For the last few years of Bill Monroe's life and career, Detroit native Dana Cupp ably held down the banjo slot in the Blue Grass Boys, and following Monroe's passing in 1996, came aboard with the Osbornes as rhythm guitarist. With Sonny's departure, Cupp simply steps over to the banjo side of the stage.
"Of course, (Dana's) been familiar with Sonny's playing down through the years, and he's been a great friend for many, many years (that) we've known him... and of course, he's followed Sonny's playing, and he's followed Earl Scruggs' playing...Dana is on the same order that Sonny plays. He can play either one. On the things that I do on stage like the Osborne Brothers, he plays like Sonny, and on the things I do as Bobby Osborne, like on this new CD, I told him to play it just a little bit different, just like he would like to. So, it worked out great that way."
For a new guitarist in Cupp's old spot, Osborne again didn't have far to look, bringing his son Bobby Jr. on board. Doing the classic Osborne-style Dobro is Tim Graves, who has since departed to resume running his own band, Cherokee, replaced in the current lineup by Matt DeSpain.
In the midst of a turnover in the fiddle slot, Osborne says Duncan contributed fiddle parts and a good share of the vocals.
Osborne is pleased and optimistic about his future, but is quick to recognize that his past is comforting not only to himself, but to his audiences as well.
"I'm still doing some of our recordings (onstage), especially the ones that people request, of course, you know, 'Kentucky' and 'Rocky Top'...and some of those ballads that we did, I still do them, and I'm slowly working into some of these newer ones."
"But until the CD came out, I'd been sticking strictly to the Osborne Brothers (material) that (Sonny) and I recorded together, and the ones that people request - if they request 'em, I'll still do 'em and always will because Sonny and I were together 51 years...so I just have to hang with that, you know?"
As bluegrass evolves, more and more new bands come along that look to pioneers like Sonny and Bobby Osborne for inspiration.
Looking back to the early years, Osborne recognizes that, like Monroe, Flatt and Scruggs, the Stanleys, Jim and Jesse and others, he and his brother were able to develop their own additions and innovations to the bluegrass sound.
"When my brother and me started recording, we didn't want to be exactly like anybody else. We ran into a song back in the '50s, 'Once More,'...and we always liked the steel guitar, I always thought the steel guitar was a beautiful instrument. So, I don't know, we was just riding along in the car one time, and all of a sudden I just started singing 'Once More'."

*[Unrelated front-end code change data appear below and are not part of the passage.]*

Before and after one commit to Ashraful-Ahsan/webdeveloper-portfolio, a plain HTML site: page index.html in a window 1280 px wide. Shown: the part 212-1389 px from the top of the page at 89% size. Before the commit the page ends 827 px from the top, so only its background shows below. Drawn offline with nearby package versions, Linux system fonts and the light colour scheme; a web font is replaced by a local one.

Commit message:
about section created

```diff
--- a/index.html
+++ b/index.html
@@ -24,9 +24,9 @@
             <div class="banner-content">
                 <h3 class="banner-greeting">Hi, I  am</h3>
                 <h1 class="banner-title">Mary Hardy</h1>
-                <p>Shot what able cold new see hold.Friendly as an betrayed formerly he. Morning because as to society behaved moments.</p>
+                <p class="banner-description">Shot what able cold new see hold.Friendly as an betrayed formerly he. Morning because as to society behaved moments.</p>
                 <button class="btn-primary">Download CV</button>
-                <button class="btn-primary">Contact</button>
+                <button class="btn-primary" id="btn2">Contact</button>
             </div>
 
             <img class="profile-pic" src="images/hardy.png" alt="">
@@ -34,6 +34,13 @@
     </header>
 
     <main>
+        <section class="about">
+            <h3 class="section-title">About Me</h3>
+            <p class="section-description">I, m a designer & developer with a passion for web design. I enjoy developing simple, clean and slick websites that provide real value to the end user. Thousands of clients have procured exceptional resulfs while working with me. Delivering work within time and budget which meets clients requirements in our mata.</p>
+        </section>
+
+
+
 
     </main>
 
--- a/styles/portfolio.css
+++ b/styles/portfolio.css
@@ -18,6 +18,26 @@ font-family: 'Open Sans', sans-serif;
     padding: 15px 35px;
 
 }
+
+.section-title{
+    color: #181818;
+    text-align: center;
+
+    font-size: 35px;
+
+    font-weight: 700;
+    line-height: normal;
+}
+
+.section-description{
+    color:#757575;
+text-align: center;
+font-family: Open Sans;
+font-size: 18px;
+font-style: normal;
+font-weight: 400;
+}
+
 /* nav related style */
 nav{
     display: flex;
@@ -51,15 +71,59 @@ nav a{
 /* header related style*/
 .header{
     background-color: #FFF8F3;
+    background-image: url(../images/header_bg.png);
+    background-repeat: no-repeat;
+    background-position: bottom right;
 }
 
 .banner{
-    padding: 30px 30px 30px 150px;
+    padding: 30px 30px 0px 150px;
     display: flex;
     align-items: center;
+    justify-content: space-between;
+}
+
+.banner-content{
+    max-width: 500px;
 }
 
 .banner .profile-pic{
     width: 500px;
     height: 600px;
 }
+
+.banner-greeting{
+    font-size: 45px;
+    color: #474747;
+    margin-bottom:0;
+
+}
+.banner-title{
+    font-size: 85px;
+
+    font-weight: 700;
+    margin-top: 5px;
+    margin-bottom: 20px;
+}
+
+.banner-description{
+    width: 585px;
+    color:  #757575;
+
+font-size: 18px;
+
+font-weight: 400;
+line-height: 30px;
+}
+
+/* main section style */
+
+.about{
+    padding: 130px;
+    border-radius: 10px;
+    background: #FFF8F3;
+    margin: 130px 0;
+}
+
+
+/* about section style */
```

"We'd always featured just regular harmony, like the regular style of bluegrass - the tenor, the high tenor part on top, you know, but somehow or another I just started singing that song way up in the high range, and Sonny and Red Allen, who was with us at the time, they just came in and did the two lower parts under that, and we'd never heard anything like that before, we just lucked into it. So we got to listening to it and thinking about that steel guitar and the harmonies that the guys have with the pedal steel, and the same harmony is what they use on the steel guitar. It was beautiful, so we just kept working with that until we perfected that style of singing that made us different from anybody, you know."
As one of the hardest working bands in the business, the Osborne Brothers did upwards of 200 dates a year in their heyday, but that kind of breakneck pace isn't what Bobby has in mind.
"Oh, I've slowed down quite a bit. I'm gonna do possibly 40 dates this year, something like that...I don't think I would want to be away from home that much. I've got 76 acres here at home, way out in the country, and I enjoy doing all my cuttin' the fields and stuff like that with my tractor, and I don't believe that I would like to be gone that long."
He pauses and laughs as he marvels at the stamina of some of today's bluegrass headliners.
"Rhonda Vincent's got a schedule that I don't think I could keep anymore. She works an awful lot. I wouldn't turn anything down or anything like that, but I'm pretty happy with what I'm doing...Sonny and me were young back then, and we just wanted to go all the time, we didn't have as many responsibilities then as we do now, you know, and me especially. But I'm really happy with what I'm doing, and the band I have, I'm really proud of them."
Joining his brother in full retirement, though, is not yet in the cards.
"As long as I can sing to suit me, I'm gonna stay as long as I can, 'cause I enjoy it, you know. I really love to sing, and I enjoy playing still yet, and as long as I can sing and perform, I think I'll just stay with it."